Among the lines of the records, please find those that contain the word "corr" and copy them.

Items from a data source
===============
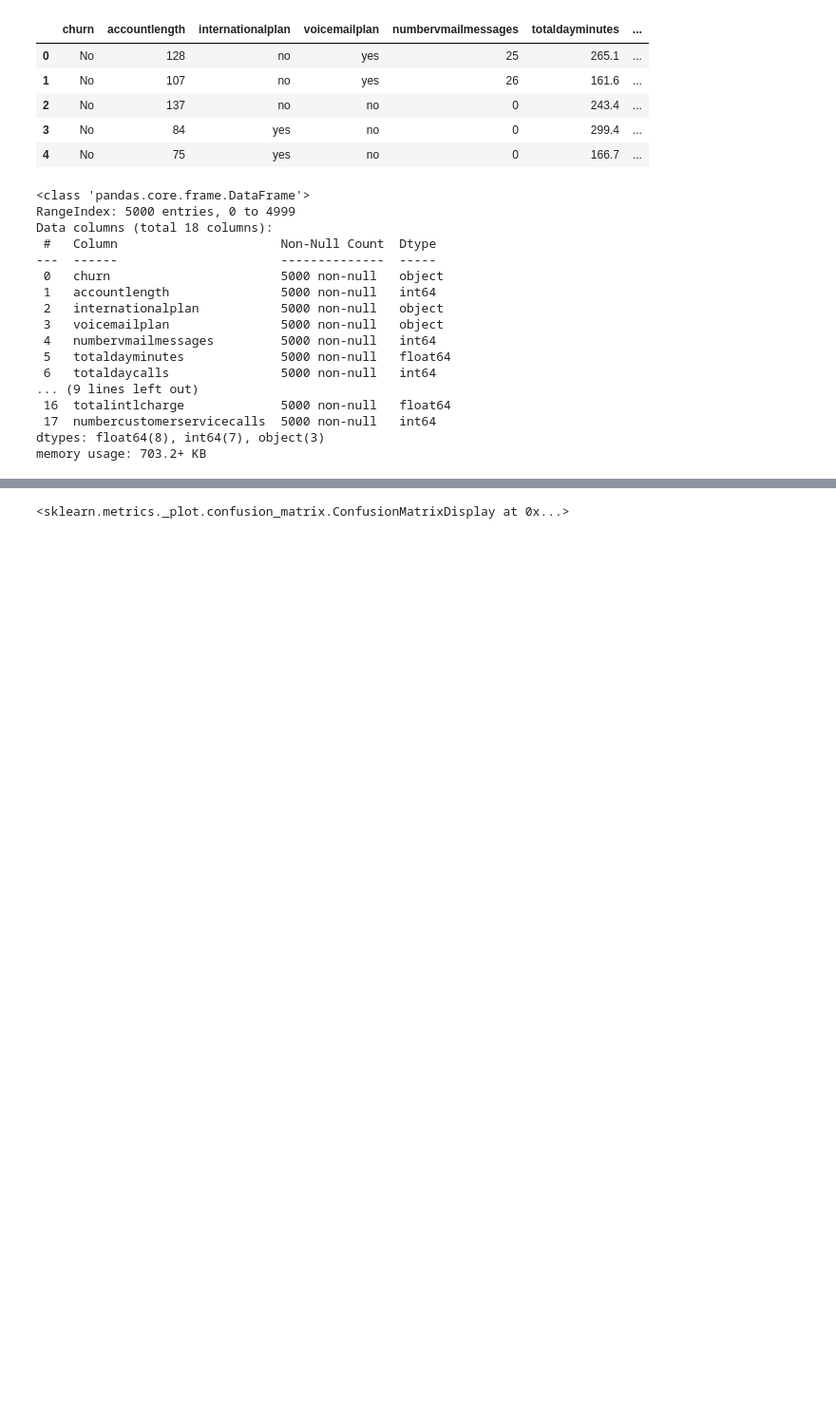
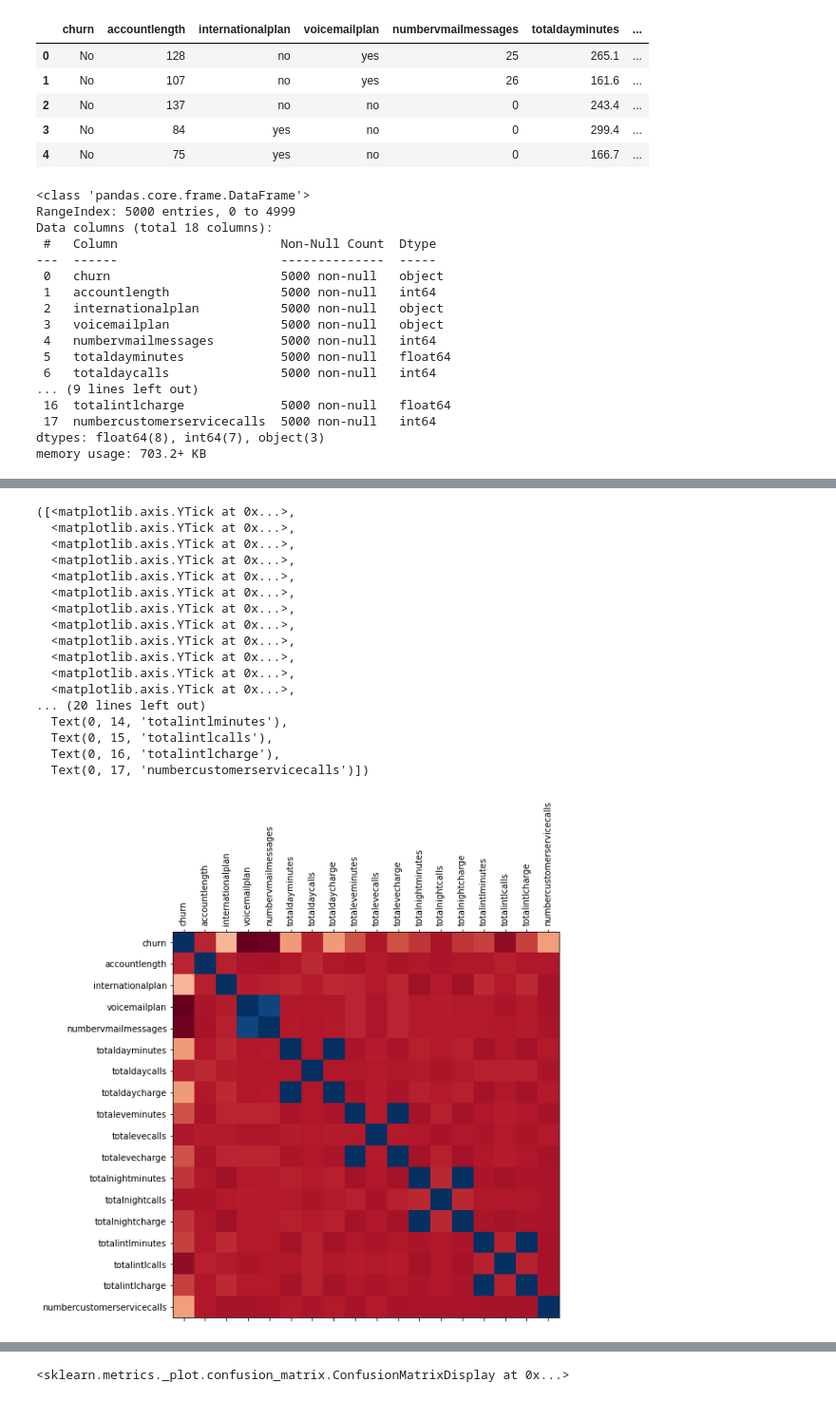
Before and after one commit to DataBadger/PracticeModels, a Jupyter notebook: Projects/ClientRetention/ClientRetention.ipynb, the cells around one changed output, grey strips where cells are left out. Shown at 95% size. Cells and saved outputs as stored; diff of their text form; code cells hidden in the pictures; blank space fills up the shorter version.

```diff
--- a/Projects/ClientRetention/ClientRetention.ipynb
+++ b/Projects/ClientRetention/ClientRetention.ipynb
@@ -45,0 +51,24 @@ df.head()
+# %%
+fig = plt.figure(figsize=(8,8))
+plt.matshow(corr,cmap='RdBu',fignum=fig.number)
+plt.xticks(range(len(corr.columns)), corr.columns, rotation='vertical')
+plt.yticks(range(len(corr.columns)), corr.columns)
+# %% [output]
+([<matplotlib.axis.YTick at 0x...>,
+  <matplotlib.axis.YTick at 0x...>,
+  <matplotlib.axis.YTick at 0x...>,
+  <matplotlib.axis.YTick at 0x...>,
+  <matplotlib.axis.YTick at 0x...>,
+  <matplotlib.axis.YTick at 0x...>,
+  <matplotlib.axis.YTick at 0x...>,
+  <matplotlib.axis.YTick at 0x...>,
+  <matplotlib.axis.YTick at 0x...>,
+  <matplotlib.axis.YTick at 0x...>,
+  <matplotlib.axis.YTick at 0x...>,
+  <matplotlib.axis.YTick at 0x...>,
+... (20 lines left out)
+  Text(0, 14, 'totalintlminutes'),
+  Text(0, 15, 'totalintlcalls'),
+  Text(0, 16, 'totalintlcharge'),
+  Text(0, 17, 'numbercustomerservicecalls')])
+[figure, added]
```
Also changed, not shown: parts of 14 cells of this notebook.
===============
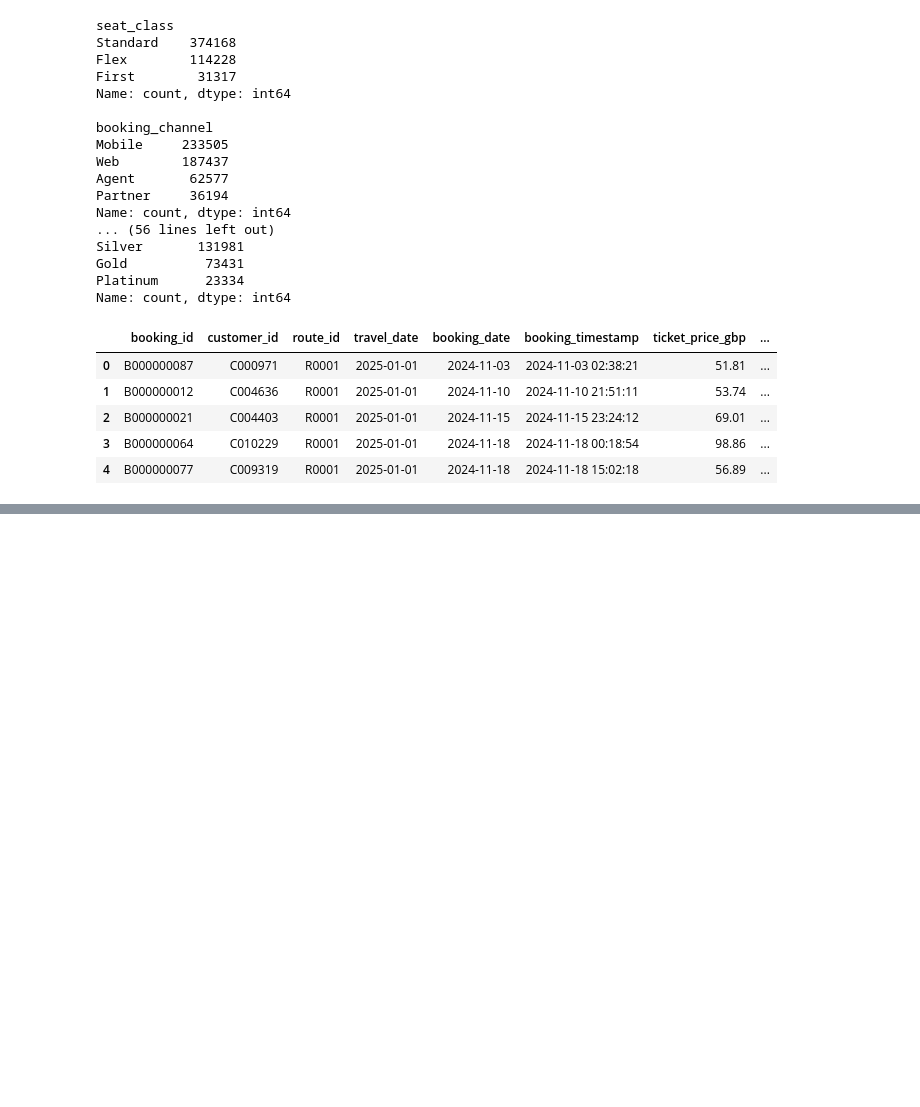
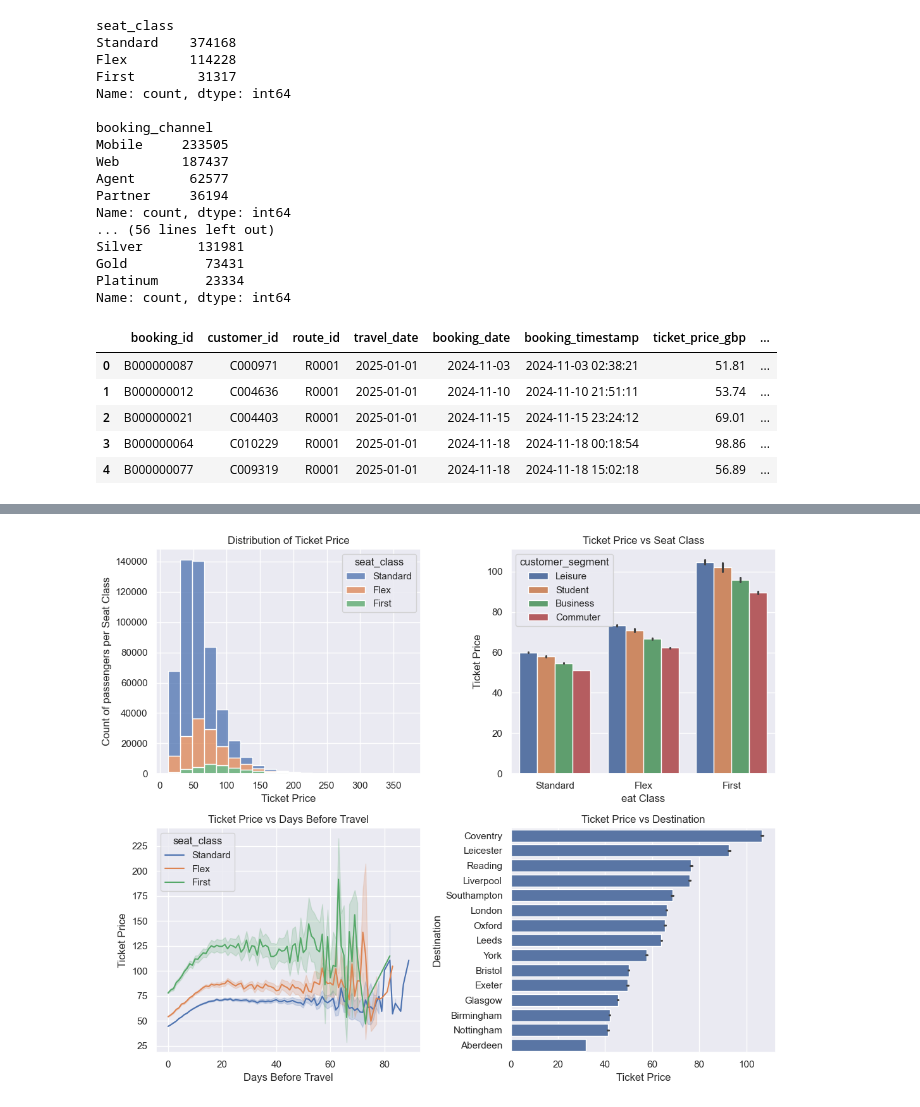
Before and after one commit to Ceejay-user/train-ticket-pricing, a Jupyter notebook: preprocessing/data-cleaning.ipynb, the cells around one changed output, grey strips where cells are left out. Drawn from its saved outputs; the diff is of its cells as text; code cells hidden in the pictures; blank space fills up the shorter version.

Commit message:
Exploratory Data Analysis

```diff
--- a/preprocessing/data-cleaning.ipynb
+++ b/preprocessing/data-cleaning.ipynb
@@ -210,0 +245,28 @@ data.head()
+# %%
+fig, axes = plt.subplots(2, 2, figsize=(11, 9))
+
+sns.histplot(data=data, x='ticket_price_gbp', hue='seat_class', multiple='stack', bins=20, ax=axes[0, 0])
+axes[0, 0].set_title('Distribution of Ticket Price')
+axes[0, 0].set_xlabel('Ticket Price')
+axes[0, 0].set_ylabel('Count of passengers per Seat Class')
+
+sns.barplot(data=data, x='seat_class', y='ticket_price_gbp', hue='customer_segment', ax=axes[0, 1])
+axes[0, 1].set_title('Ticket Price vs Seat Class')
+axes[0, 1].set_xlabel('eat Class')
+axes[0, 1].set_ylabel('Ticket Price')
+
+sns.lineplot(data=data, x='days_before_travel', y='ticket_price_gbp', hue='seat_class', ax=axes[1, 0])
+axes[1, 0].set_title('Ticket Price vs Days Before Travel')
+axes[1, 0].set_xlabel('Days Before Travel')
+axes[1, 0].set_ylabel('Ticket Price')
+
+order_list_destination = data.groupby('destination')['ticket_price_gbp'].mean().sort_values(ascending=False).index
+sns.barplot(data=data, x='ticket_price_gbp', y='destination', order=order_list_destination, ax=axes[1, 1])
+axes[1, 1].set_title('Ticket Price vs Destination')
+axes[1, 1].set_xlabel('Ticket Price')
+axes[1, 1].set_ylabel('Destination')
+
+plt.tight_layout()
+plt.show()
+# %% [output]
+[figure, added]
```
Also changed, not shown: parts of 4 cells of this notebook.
===============
Exercise answer:
+plt.matshow(corr,cmap='RdBu',fignum=fig.number)
+plt.xticks(range(len(corr.columns)), corr.columns, rotation='vertical')
+plt.yticks(range(len(corr.columns)), corr.columns)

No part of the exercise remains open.